-- Material for the task follows --

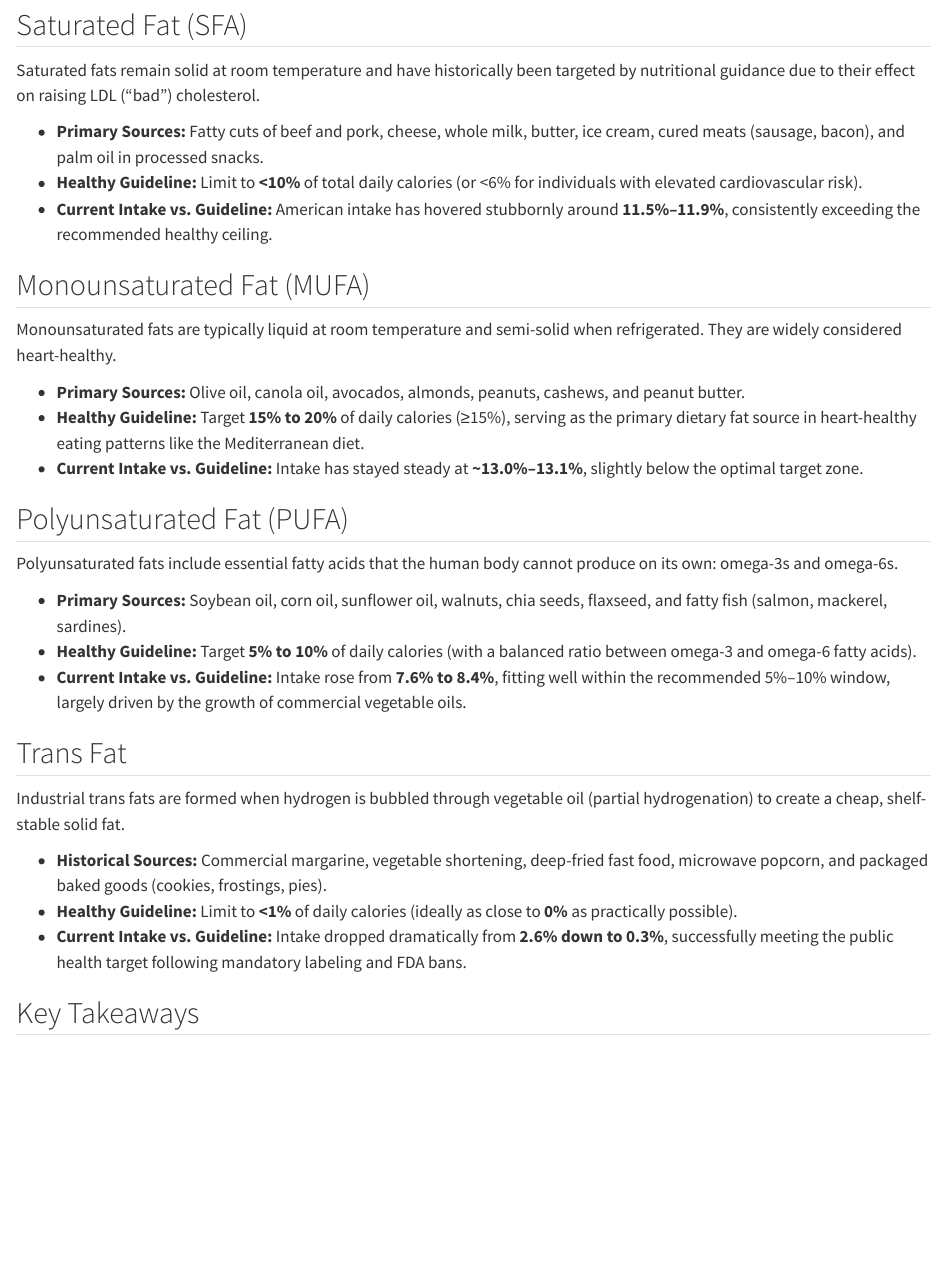
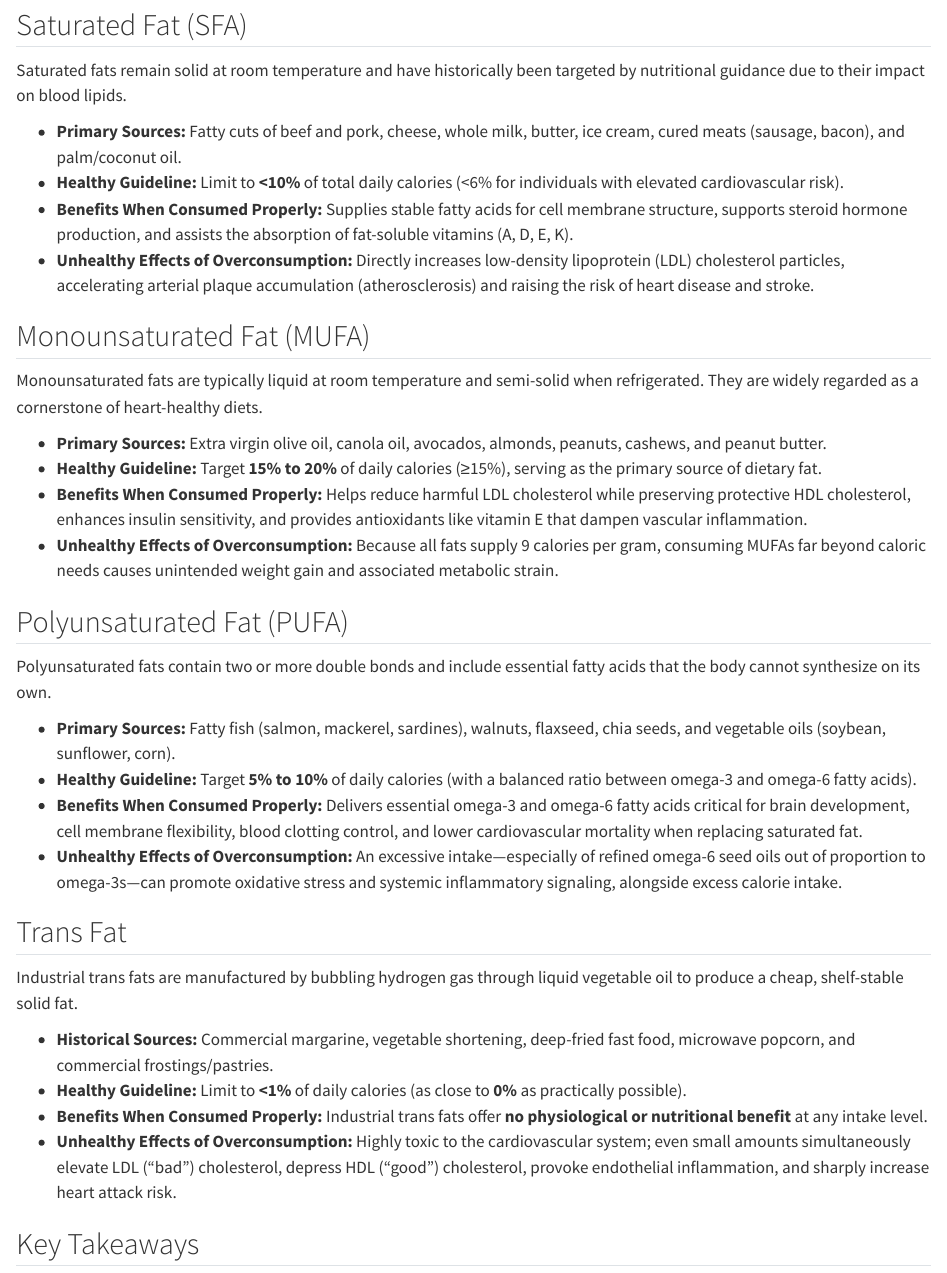
Before and after one commit to Sam-martano/food, a Quarto document (fats.qmd): the page in a window 1100 px wide, from 1000 px down. Rendered offline with R 4.5, knitr and Pandoc in place of Quarto, with nearby package versions.

Commit message:
fatty acid talk

```diff
--- a/fats.qmd
+++ b/fats.qmd
@@ -168,35 +168,39 @@ ggplot(fat_annual, aes(x = year, y = pct_energy, color = fat_type)) +
 
 ## Saturated Fat (SFA)
 
-Saturated fats remain solid at room temperature and have historically been targeted by nutritional guidance due to their effect on raising LDL ("bad") cholesterol.
+Saturated fats remain solid at room temperature and have historically been targeted by nutritional guidance due to their impact on blood lipids.
 
-* **Primary Sources:** Fatty cuts of beef and pork, cheese, whole milk, butter, ice cream, cured meats (sausage, bacon), and palm oil in processed snacks.
-* **Healthy Guideline:** Limit to **<10%** of total daily calories (or <6% for individuals with elevated cardiovascular risk).
-* **Current Intake vs. Guideline:** American intake has hovered stubbornly around **11.5%–11.9%**, consistently exceeding the recommended healthy ceiling.
+* **Primary Sources:** Fatty cuts of beef and pork, cheese, whole milk, butter, ice cream, cured meats (sausage, bacon), and palm/coconut oil.
+* **Healthy Guideline:** Limit to **<10%** of total daily calories (<6% for individuals with elevated cardiovascular risk).
+* **Benefits When Consumed Properly:** Supplies stable fatty acids for cell membrane structure, supports steroid hormone production, and assists the absorption of fat-soluble vitamins (A, D, E, K).
+* **Unhealthy Effects of Overconsumption:** Directly increases low-density lipoprotein (LDL) cholesterol particles, accelerating arterial plaque accumulation (atherosclerosis) and raising the risk of heart disease and stroke.
 
 ## Monounsaturated Fat (MUFA)
 
-Monounsaturated fats are typically liquid at room temperature and semi-solid when refrigerated. They are widely considered heart-healthy.
+Monounsaturated fats are typically liquid at room temperature and semi-solid when refrigerated. They are widely regarded as a cornerstone of heart-healthy diets.
 
-* **Primary Sources:** Olive oil, canola oil, avocados, almonds, peanuts, cashews, and peanut butter.
-* **Healthy Guideline:** Target **15% to 20%** of daily calories (≥15%), serving as the primary dietary fat source in heart-healthy eating patterns like the Mediterranean diet.
-* **Current Intake vs. Guideline:** Intake has stayed steady at **~13.0%–13.1%**, slightly below the optimal target zone.
+* **Primary Sources:** Extra virgin olive oil, canola oil, avocados, almonds, peanuts, cashews, and peanut butter.
+* **Healthy Guideline:** Target **15% to 20%** of daily calories (≥15%), serving as the primary source of dietary fat.
+* **Benefits When Consumed Properly:** Helps reduce harmful LDL cholesterol while preserving protective HDL cholesterol, enhances insulin sensitivity, and provides antioxidants like vitamin E that dampen vascular inflammation.
+* **Unhealthy Effects of Overconsumption:** Because all fats supply 9 calories per gram, consuming MUFAs far beyond caloric needs causes unintended weight gain and associated metabolic strain.
 
 ## Polyunsaturated Fat (PUFA)
 
-Polyunsaturated fats include essential fatty acids that the human body cannot produce on its own: omega-3s and omega-6s.
+Polyunsaturated fats contain two or more double bonds and include essential fatty acids that the body cannot synthesize on its own.
 
-* **Primary Sources:** Soybean oil, corn oil, sunflower oil, walnuts, chia seeds, flaxseed, and fatty fish (salmon, mackerel, sardines).
+* **Primary Sources:** Fatty fish (salmon, mackerel, sardines), walnuts, flaxseed, chia seeds, and vegetable oils (soybean, sunflower, corn).
 * **Healthy Guideline:** Target **5% to 10%** of daily calories (with a balanced ratio between omega-3 and omega-6 fatty acids).
-* **Current Intake vs. Guideline:** Intake rose from **7.6% to 8.4%**, fitting well within the recommended 5%–10% window, largely driven by the growth of commercial vegetable oils.
+* **Benefits When Consumed Properly:** Delivers essential omega-3 and omega-6 fatty acids critical for brain development, cell membrane flexibility, blood clotting control, and lower cardiovascular mortality when replacing saturated fat.
+* **Unhealthy Effects of Overconsumption:** An excessive intake—especially of refined omega-6 seed oils out of proportion to omega-3s—can promote oxidative stress and systemic inflammatory signaling, alongside excess calorie intake.
 
 ## Trans Fat
 
-Industrial trans fats are formed when hydrogen is bubbled through vegetable oil (partial hydrogenation) to create a cheap, shelf-stable solid fat.
+Industrial trans fats are manufactured by bubbling hydrogen gas through liquid vegetable oil to produce a cheap, shelf-stable solid fat.
 
-* **Historical Sources:** Commercial margarine, vegetable shortening, deep-fried fast food, microwave popcorn, and packaged baked goods (cookies, frostings, pies).
-* **Healthy Guideline:** Limit to **<1%** of daily calories (ideally as close to **0%** as practically possible).
-* **Current Intake vs. Guideline:** Intake dropped dramatically from **2.6% down to 0.3%**, successfully meeting the public health target following mandatory labeling and FDA bans.
+* **Historical Sources:** Commercial margarine, vegetable shortening, deep-fried fast food, microwave popcorn, and commercial frostings/pastries.
+* **Healthy Guideline:** Limit to **<1%** of daily calories (as close to **0%** as practically possible).
+* **Benefits When Consumed Properly:** Industrial trans fats offer **no physiological or nutritional benefit** at any intake level.
+* **Unhealthy Effects of Overconsumption:** Highly toxic to the cardiovascular system; even small amounts simultaneously elevate LDL ("bad") cholesterol, depress HDL ("good") cholesterol, provoke endothelial inflammation, and sharply increase heart attack risk.
 
 :::
 
```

-- Material for the task concluded --

Work required:
All lines of the entries containing the string "milk" must be shown in full.

Task solution:
-* **Primary Sources:** Fatty cuts of beef and pork, cheese, whole milk, butter, ice cream, cured meats (sausage, bacon), and palm oil in processed snacks.
+* **Primary Sources:** Fatty cuts of beef and pork, cheese, whole milk, butter, ice cream, cured meats (sausage, bacon), and palm/coconut oil.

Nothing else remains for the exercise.